Block ice will last longer than ice cubes in your cooler. (Image: Buena Vista Images/Digital Vision/Getty Images)

If you want to keep the items in your cooler colder for an extended period of time, fill the cooler with blocks of ice rather than ice cubes. An ice block will not melt as quickly as ice cubes because of its density. You can purchase block ice at businesses such as grocery or convenience stores or a fishing supply shop, but it is much more cost effective to make your own ice blocks at home.

Things You'll Need

  • Freezer
  • Water
  • Plastic or metal pans

Measure the approximate dimensions of the inside of your freezer with a measuring tape. The purpose of this step is to check how large of a pan of water will fit in your freezer. For example, you can fit a rectangular pan that is at least 17 inches long by 15 inches wide and 9 inches tall in a refrigerator/freezer 18 cubic feet in size. If you have a top loading, stand-alone freezer, this step is less relevant as you have significantly more room to make block ice.

Check the dimensions of your cooler to be sure the ice block will fit.

Purchase a metal or plastic pan sized to the appropriate dimensions if you do not already own that size of pan. You can use metal cake pans or -- if your freezer and cooler are sufficiently large -- plastic dishwashing pans.

Clean the pan with soap and water before using it.

Fill the pan with water so it is about 90 percent full and place it on a counter or table adjacent to the freezer. Water will expand when it freezes so you need to leave some room at the top of the pan.

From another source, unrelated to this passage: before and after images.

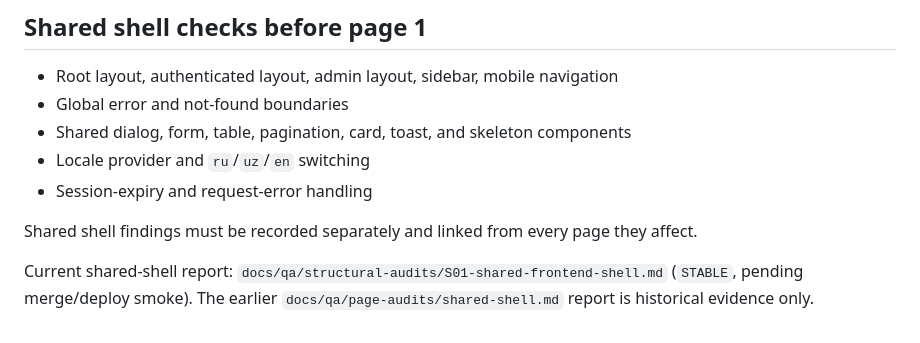
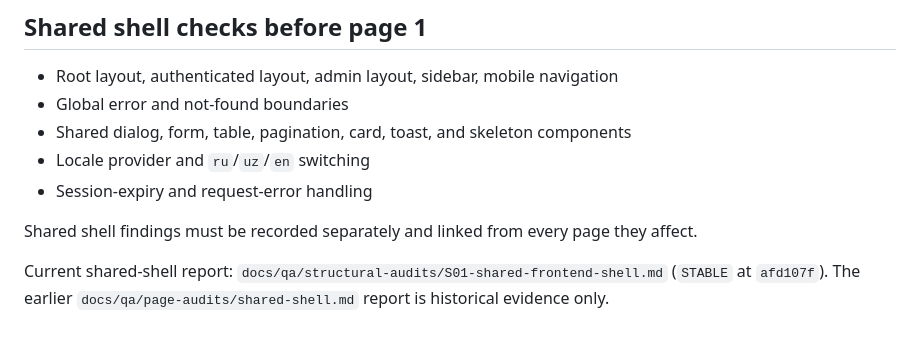
Before and after one commit to yunusdjanov/identa, a Markdown page: docs/qa/PAGE_AUDIT_TRACKER.md, the part around the change. Drawn GitHub-style.

```diff
--- a/docs/qa/PAGE_AUDIT_TRACKER.md
+++ b/docs/qa/PAGE_AUDIT_TRACKER.md
@@ -65,5 +65,5 @@ they affect.
 
 Current shared-shell report:
 `docs/qa/structural-audits/S01-shared-frontend-shell.md`
-(`STABLE`, pending merge/deploy smoke). The earlier
+(`STABLE` at `afd107f`). The earlier
 `docs/qa/page-audits/shared-shell.md` report is historical evidence only.
```
Also changed, not shown: docs/qa/STRUCTURAL_AUDIT_TRACKER.md (+2 -2 lines), 1 other file.
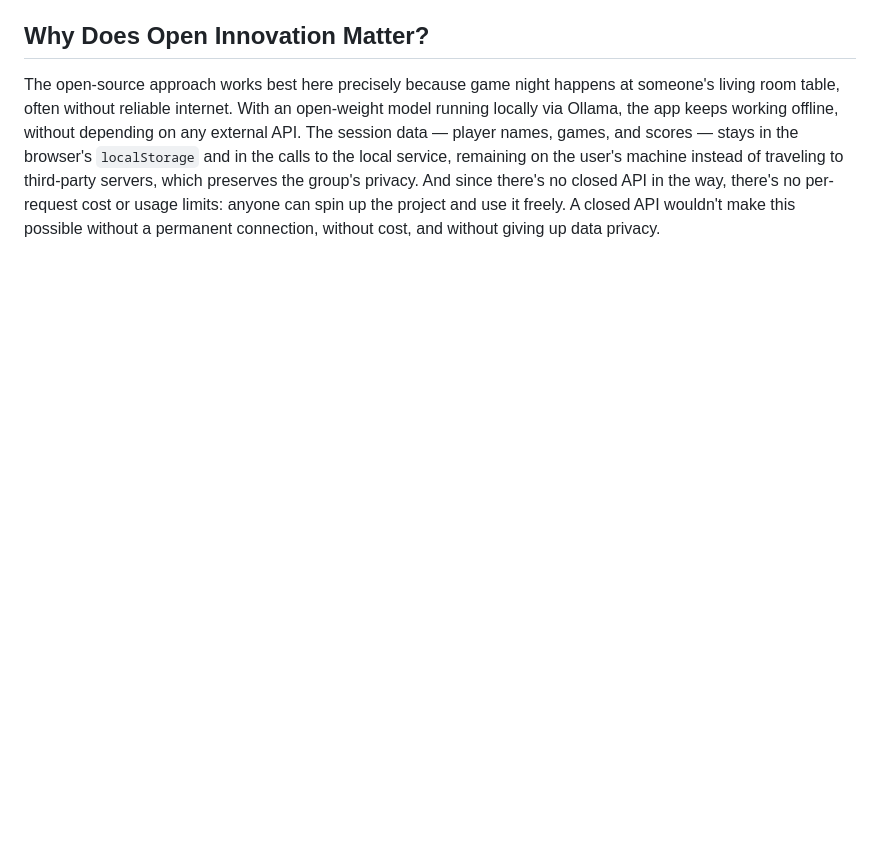
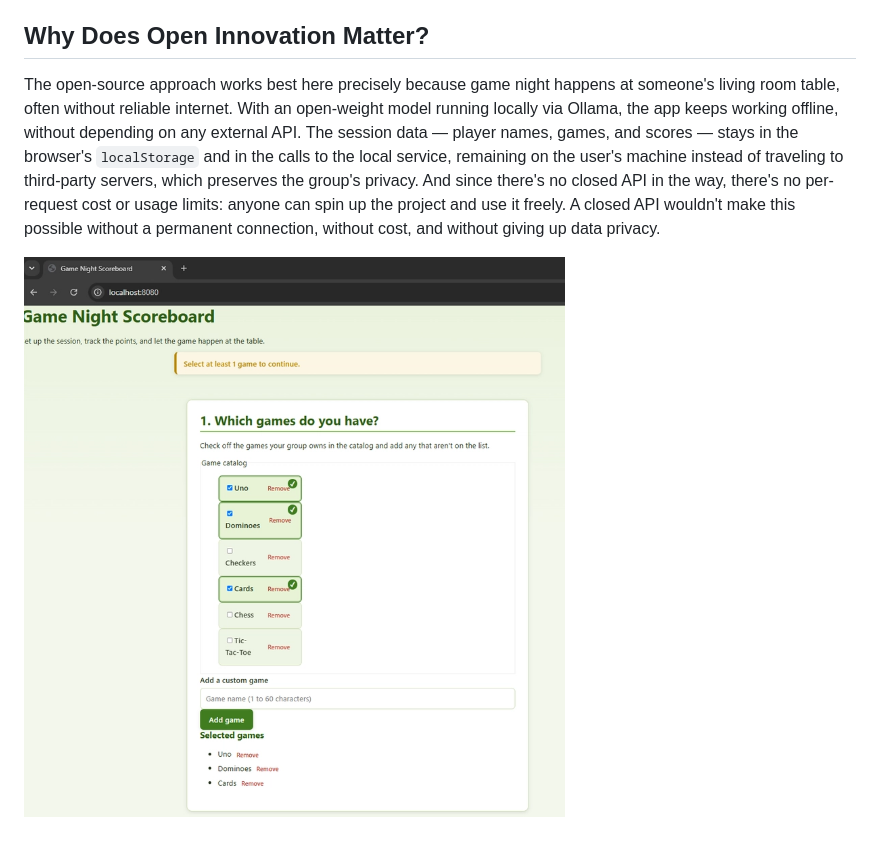
Before and after one commit to Engcompaulo/touch_grass, a Markdown page: README.md, the part around the change. GitHub-like rendering; blank space fills up the shorter version.

```diff
--- a/README.md
+++ b/README.md
@@ -19,3 +19,5 @@ The core piece that makes the project work is an open-source AI: a lightweight o
 ## Why Does Open Innovation Matter?
 
 The open-source approach works best here precisely because game night happens at someone's living room table, often without reliable internet. With an open-weight model running locally via Ollama, the app keeps working offline, without depending on any external API. The session data — player names, games, and scores — stays in the browser's `localStorage` and in the calls to the local service, remaining on the user's machine instead of traveling to third-party servers, which preserves the group's privacy. And since there's no closed API in the way, there's no per-request cost or usage limits: anyone can spin up the project and use it freely. A closed API wouldn't make this possible without a permanent connection, without cost, and without giving up data privacy.
+
+![alt text](image.png)
```
Also changed, not shown: SUBMISSION.md (+1 -1 lines).
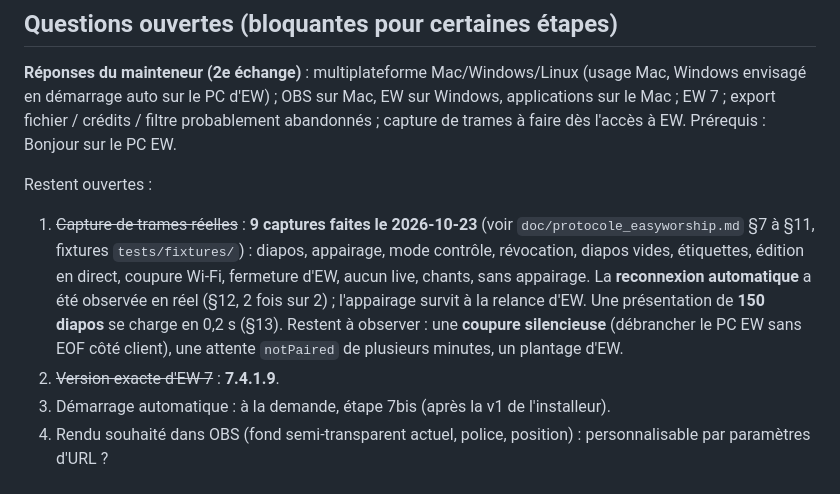
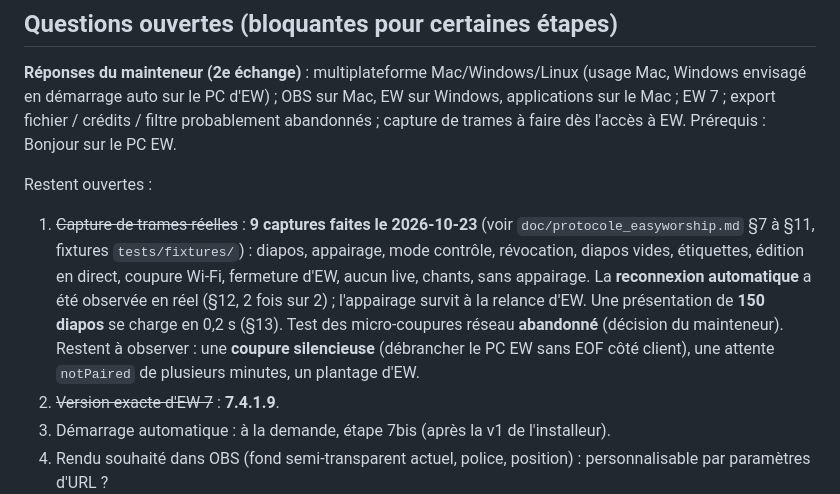
Before and after one commit to VGiudicelli1/Easyworship_live_to_obs, a Markdown page: doc/plan_de_migration.md, the part around the change. GitHub-like rendering.

```diff
--- a/doc/plan_de_migration.md
+++ b/doc/plan_de_migration.md
@@ -24,7 +24,7 @@ Chaque étape est livrable séparément et se termine par une application qui fo
 **Réponses du mainteneur (2e échange)** : multiplateforme Mac/Windows/Linux (usage Mac, Windows envisagé en démarrage auto sur le PC d'EW) ; OBS sur Mac, EW sur Windows, applications sur le Mac ; EW 7 ; export fichier / crédits / filtre probablement abandonnés ; capture de trames à faire dès l'accès à EW. Prérequis : Bonjour sur le PC EW.
 
 Restent ouvertes :
-1. ~~Capture de trames réelles~~ : **9 captures faites le 2026-10-23** (voir `doc/protocole_easyworship.md` §7 à §11, fixtures `tests/fixtures/`) : diapos, appairage, mode contrôle, révocation, diapos vides, étiquettes, édition en direct, coupure Wi‑Fi, fermeture d'EW, aucun live, chants, sans appairage. La **reconnexion automatique** a été observée en réel (§12, 2 fois sur 2) ; l'appairage survit à la relance d'EW. Une présentation de **150 diapos** se charge en 0,2 s (§13). Restent à observer : une **coupure silencieuse** (débrancher le PC EW sans EOF côté client), une attente `notPaired` de plusieurs minutes, un plantage d'EW.
+1. ~~Capture de trames réelles~~ : **9 captures faites le 2026-10-23** (voir `doc/protocole_easyworship.md` §7 à §11, fixtures `tests/fixtures/`) : diapos, appairage, mode contrôle, révocation, diapos vides, étiquettes, édition en direct, coupure Wi‑Fi, fermeture d'EW, aucun live, chants, sans appairage. La **reconnexion automatique** a été observée en réel (§12, 2 fois sur 2) ; l'appairage survit à la relance d'EW. Une présentation de **150 diapos** se charge en 0,2 s (§13). Test des micro-coupures réseau **abandonné** (décision du mainteneur). Restent à observer : une **coupure silencieuse** (débrancher le PC EW sans EOF côté client), une attente `notPaired` de plusieurs minutes, un plantage d'EW.
 2. ~~Version exacte d'EW 7~~ : **7.4.1.9**.
 3. Démarrage automatique : à la demande, étape 7bis (après la v1 de l'installeur).
 4. Rendu souhaité dans OBS (fond semi-transparent actuel, police, position) : personnalisable par paramètres d'URL ?
```
Also changed, not shown: spec/technique.md (+1 -1 lines).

Place the pan in the freezer. Do this slowly in order to not spill any water. Make sure the pan is sitting on a flat surface.

Wait at least 12 hours for the ice block to form. This time will vary depending on the model and temperature of your freezer and the size of ice block you are making.

Take the pan out of the freezer when the water has completely turned to ice. There should be no movement of water in the pan.

Slap the pan on the inside of your cooler to break the ice free from the pan. You may need to do this several times before the ice falls into the bottom of the cooler.

Tips & Warnings

  • Although you can purchase block ice makers or ice molds at retail stores or on the Internet, this will increase your cost of making ice.
  • You can make multiple ice blocks at once by using slightly different sized pans and stacking them in the freezer. Place a piece of waxed paper in between each pan.

References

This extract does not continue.